TASK INPUTS Start Marker

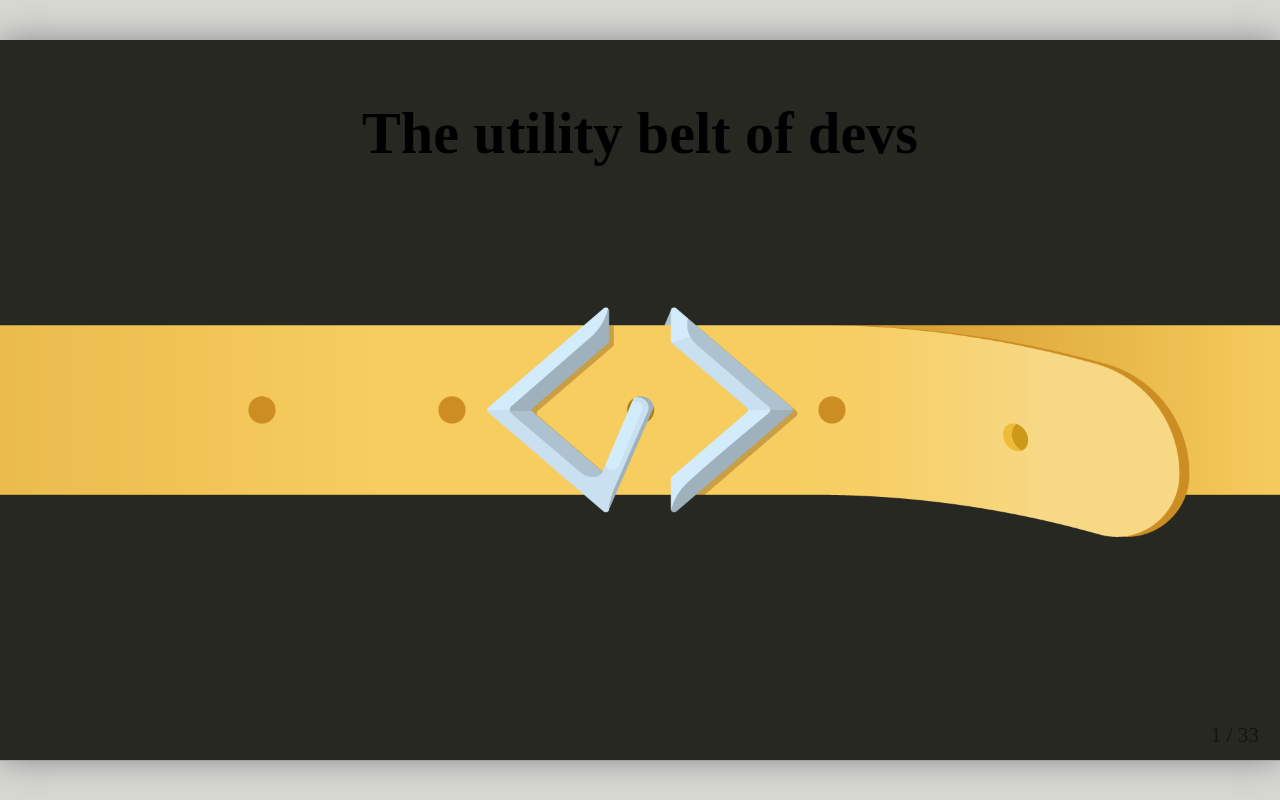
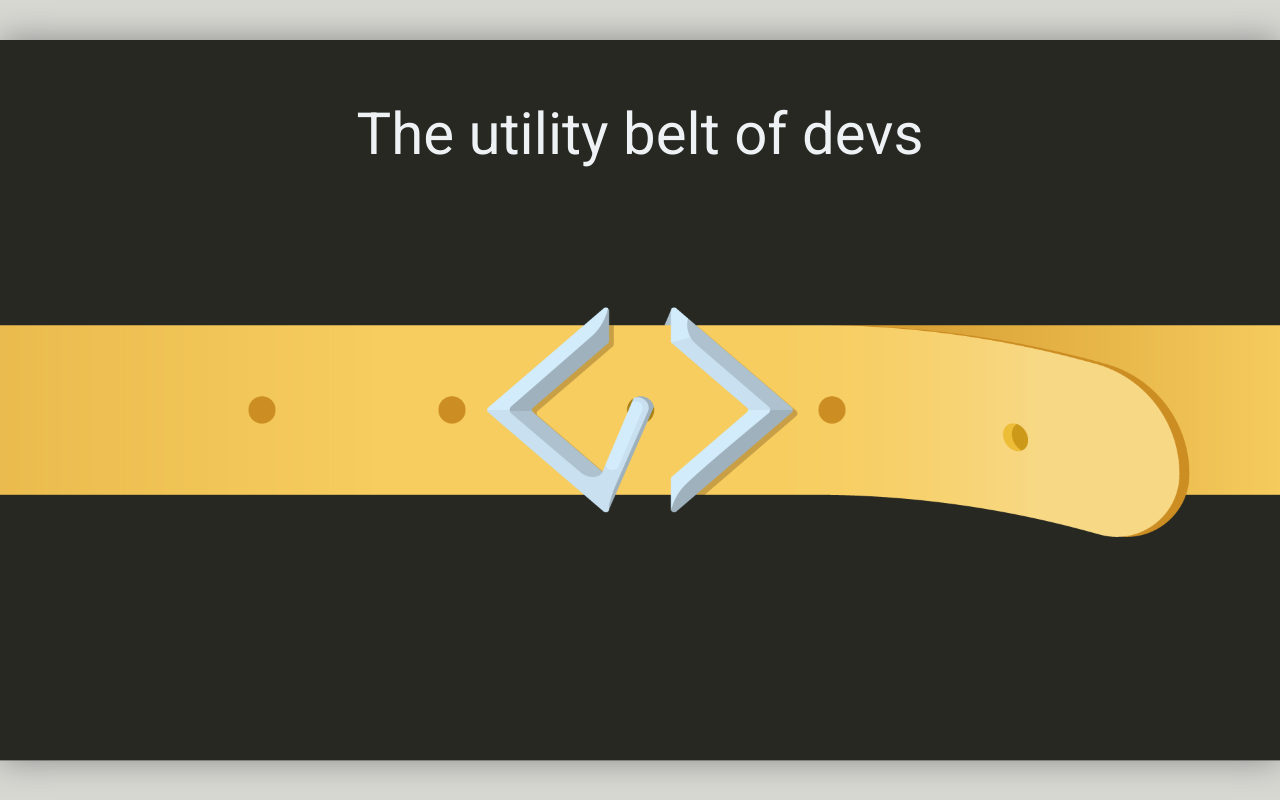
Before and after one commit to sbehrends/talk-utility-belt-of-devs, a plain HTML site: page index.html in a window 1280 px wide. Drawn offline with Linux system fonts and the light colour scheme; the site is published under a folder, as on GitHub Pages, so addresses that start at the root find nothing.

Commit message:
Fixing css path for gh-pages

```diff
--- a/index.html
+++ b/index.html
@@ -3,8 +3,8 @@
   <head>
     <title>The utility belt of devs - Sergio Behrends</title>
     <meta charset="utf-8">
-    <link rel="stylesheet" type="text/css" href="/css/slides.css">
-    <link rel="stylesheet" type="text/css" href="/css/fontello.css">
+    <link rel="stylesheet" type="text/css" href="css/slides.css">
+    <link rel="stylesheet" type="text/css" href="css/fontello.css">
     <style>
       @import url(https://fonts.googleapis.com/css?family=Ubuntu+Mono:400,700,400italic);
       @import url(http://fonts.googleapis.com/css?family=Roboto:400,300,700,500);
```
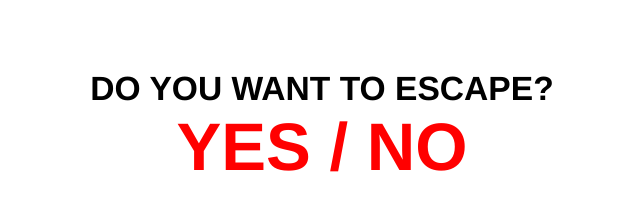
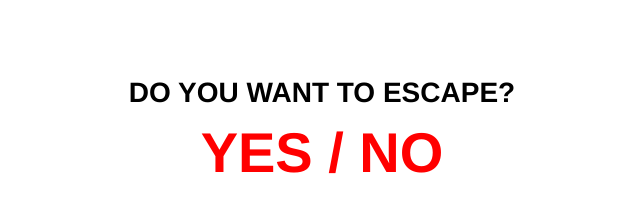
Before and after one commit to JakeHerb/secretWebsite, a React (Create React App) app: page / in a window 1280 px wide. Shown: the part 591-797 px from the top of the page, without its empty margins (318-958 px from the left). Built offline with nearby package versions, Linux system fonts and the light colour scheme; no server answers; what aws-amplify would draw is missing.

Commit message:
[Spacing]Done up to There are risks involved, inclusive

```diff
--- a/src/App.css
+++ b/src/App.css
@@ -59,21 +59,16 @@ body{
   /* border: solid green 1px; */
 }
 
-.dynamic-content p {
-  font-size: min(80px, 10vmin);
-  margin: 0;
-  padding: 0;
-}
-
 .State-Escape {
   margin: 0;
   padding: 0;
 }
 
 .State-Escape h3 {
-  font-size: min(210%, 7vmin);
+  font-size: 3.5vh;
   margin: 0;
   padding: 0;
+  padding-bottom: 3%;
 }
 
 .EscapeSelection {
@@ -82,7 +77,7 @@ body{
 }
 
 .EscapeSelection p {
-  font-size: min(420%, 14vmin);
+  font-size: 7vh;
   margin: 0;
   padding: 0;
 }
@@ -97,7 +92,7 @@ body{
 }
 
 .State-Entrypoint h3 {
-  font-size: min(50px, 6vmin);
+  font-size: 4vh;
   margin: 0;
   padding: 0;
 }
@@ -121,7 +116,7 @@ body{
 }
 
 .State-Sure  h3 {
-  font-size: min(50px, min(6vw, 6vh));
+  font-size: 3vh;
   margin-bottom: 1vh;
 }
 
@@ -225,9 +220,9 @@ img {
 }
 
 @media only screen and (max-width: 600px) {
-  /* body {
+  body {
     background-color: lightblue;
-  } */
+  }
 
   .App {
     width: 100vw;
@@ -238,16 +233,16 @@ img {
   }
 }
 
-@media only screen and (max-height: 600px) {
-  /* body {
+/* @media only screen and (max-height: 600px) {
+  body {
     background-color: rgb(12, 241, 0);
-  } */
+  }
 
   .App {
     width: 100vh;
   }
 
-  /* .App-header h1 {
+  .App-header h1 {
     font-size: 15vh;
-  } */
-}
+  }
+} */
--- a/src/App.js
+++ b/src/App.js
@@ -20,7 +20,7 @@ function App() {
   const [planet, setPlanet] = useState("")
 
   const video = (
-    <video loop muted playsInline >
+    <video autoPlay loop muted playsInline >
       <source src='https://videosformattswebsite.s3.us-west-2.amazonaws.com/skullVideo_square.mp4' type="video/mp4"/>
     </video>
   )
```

TASK INPUTS End Marker

### ABOUT THIS TASK
From the entries above, collect every line with the string "size" in it.

### YOUR RESPONSE
-  font-size: min(80px, 10vmin);
-  font-size: min(210%, 7vmin);
+  font-size: 3.5vh;
-  font-size: min(420%, 14vmin);
+  font-size: 7vh;
-  font-size: min(50px, 6vmin);
+  font-size: 4vh;
-  font-size: min(50px, min(6vw, 6vh));
+  font-size: 3vh;
     font-size: 15vh;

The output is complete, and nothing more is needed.